As Bonomo tried to explain to councillors, a big chunk of the value attached to LRT over BRT was the travel time that was being used to calculate the relative benefits of the two transportation modes. A Metrolinx report issued in 2010 estimated that LRT would cover the 14.2 KM route in 26 minutes, while bus rapid transit would take 34 minutes to go from Eastgate to McMaster. Using a formula that assigned a value of 22 cents per minute of time saved, multiplied by the estimated number of passengers over 30 years, the report estimated that LRT would provide $500 Million more in what it termed “Transportation user benefits.” than BRT. Even with that advantage the report showed that BRT still provided better value for money than LRT. But as Bonomo pointed out, the assumption that LRT could cover the route in 26 minutes was itself deeply flawed, taking into account the congestion that would be inevitable through the downtown core. The speeds necessary to complete the trip in 26 minutes were simply unattainable. Metrolinx acknowledged this fact in subsequent literature it used to inform the public. A Metrolinx publication is now estimating the travel time for LRT at 32 minutes, which if the case, would provide a benefit-cost ratio of less than a third that of BRT. For a transportation option to qualify for funding it must show that the “Transportation User Benefits” are more than the capital cost. The “Benefit-Cost ratio” should be greater than 1.0. In the case of Hamilton’s BRT, if the slower transit speed is factored in, it would have a benefit-cost ratio of .49—half of the minimum threshold for receiving funding. None of the above takes into account that these “transportation user benefits,” have no real cash impact since there is no way of monetizing a travel time saving of two minutes or eight minutes.
The Metrolinx study also made a fundamental error in estimating the growth in population along the proposed LRT route.
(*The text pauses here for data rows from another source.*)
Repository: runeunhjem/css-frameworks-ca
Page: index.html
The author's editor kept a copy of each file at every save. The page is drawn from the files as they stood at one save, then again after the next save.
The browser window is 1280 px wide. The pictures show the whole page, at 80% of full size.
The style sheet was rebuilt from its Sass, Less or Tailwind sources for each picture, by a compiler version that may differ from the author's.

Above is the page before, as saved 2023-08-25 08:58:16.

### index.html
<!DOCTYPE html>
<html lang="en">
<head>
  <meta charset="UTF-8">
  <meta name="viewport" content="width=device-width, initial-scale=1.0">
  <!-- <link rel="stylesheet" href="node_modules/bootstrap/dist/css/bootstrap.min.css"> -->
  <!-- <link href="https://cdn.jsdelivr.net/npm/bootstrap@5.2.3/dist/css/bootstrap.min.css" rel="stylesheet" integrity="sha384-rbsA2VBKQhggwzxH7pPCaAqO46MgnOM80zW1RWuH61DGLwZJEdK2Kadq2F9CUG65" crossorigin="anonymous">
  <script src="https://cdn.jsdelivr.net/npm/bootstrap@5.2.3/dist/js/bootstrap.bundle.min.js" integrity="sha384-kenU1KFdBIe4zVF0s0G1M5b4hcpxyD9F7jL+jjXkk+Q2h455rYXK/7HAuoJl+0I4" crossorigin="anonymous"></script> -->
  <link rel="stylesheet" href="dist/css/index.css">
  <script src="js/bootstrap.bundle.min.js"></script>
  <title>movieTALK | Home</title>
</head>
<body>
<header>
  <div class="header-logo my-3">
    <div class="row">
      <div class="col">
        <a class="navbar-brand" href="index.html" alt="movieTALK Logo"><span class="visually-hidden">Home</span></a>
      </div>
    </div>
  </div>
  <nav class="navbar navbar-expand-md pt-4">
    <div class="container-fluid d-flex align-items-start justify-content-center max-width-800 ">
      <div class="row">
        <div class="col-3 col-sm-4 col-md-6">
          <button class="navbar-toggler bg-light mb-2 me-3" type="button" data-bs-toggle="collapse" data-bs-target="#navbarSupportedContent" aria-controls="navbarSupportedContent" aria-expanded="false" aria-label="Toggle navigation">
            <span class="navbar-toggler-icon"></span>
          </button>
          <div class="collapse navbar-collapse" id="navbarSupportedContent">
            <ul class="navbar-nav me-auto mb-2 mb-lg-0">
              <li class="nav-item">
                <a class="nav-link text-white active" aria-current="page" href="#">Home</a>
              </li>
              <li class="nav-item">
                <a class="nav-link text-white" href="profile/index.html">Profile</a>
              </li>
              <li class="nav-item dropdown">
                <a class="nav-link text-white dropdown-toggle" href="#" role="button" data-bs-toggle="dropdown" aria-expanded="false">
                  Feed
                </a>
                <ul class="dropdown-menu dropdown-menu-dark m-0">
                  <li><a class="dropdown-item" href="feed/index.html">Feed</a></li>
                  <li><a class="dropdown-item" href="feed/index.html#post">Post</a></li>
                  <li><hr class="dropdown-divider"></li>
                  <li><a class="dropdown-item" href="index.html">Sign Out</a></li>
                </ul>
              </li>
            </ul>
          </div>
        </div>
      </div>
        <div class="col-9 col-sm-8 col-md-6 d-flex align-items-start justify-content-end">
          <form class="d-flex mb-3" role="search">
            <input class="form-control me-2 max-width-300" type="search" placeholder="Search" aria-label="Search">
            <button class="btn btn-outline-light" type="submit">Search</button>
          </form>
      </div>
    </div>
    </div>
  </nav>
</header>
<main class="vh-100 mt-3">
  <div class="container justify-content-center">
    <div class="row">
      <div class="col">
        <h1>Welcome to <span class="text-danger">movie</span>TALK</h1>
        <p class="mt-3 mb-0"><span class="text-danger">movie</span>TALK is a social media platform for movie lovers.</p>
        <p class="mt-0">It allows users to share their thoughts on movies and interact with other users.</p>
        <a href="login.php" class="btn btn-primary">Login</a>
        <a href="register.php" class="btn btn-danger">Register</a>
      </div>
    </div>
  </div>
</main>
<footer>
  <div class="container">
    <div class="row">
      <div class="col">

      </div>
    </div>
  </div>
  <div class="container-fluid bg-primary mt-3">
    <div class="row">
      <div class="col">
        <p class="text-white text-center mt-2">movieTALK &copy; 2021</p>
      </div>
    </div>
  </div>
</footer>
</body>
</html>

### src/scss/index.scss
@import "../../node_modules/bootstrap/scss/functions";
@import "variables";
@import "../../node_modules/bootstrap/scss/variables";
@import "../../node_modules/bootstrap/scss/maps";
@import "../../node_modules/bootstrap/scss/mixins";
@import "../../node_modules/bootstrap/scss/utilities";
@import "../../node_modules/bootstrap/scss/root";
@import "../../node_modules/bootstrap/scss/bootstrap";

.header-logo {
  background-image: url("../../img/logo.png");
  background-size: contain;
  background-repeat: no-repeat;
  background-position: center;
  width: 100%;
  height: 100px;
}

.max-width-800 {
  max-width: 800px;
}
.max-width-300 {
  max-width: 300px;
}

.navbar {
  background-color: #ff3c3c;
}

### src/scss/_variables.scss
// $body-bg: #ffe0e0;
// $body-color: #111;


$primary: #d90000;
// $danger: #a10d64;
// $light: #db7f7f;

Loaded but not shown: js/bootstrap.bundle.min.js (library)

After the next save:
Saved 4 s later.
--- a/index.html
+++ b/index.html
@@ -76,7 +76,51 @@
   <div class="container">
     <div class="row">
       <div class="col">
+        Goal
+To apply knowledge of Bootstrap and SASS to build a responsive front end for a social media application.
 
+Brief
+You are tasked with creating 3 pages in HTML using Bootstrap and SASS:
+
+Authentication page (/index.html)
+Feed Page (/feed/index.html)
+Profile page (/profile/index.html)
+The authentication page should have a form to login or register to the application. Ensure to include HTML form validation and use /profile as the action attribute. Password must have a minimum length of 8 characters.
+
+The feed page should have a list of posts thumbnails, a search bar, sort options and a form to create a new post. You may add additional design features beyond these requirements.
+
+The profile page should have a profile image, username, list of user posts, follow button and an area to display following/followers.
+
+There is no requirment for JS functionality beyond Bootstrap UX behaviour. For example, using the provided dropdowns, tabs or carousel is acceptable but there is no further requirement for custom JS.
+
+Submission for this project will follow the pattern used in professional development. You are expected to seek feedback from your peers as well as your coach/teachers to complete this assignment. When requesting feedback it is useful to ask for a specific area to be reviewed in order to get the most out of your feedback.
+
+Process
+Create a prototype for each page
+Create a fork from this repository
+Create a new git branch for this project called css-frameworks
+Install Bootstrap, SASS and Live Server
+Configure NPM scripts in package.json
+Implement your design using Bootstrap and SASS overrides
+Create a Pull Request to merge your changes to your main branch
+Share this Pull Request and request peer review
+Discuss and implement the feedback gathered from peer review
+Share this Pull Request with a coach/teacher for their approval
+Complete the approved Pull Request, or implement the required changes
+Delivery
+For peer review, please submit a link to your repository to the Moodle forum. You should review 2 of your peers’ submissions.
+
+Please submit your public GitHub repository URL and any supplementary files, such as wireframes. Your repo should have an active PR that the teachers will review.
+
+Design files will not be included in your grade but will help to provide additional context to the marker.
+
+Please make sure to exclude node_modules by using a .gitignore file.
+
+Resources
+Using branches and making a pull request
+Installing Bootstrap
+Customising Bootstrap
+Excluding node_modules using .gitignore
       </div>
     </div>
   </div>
Noting that Hamilton’s population was expected to grow by 160,000 by the year 2030, the report incorrectly stated, “Much of this residential and employment growth is expected to occur in the Downtown Hamilton Urban Growth Centre.” In fact, most of Hamilton’s growth will take place on the south mountain and suburbs and downtown population will only grow by six per cent. This was a critical error that would factor into the projected ridership available for LRT. Metrolinx estimated that LRT would attract 1950 passengers per hour, compared to the present usage of 1100 passengers per hour on all of the buses using the King Street corridor.
Even though the Metrolinx report did not explicitly endorse LRT, correspondence that appeared at the same time as the report’s release pointed to political pressure to present LRT in as favourable a light as possible. Gaspare Bonomo says he learned that a Metrolinx manager quit over the controversy with the Hamilton Benefits Case Analysis. While the study in question was conducted eight years ago, it is still the foundational document that is cited when supporters claim the LRT “has been studied to death.”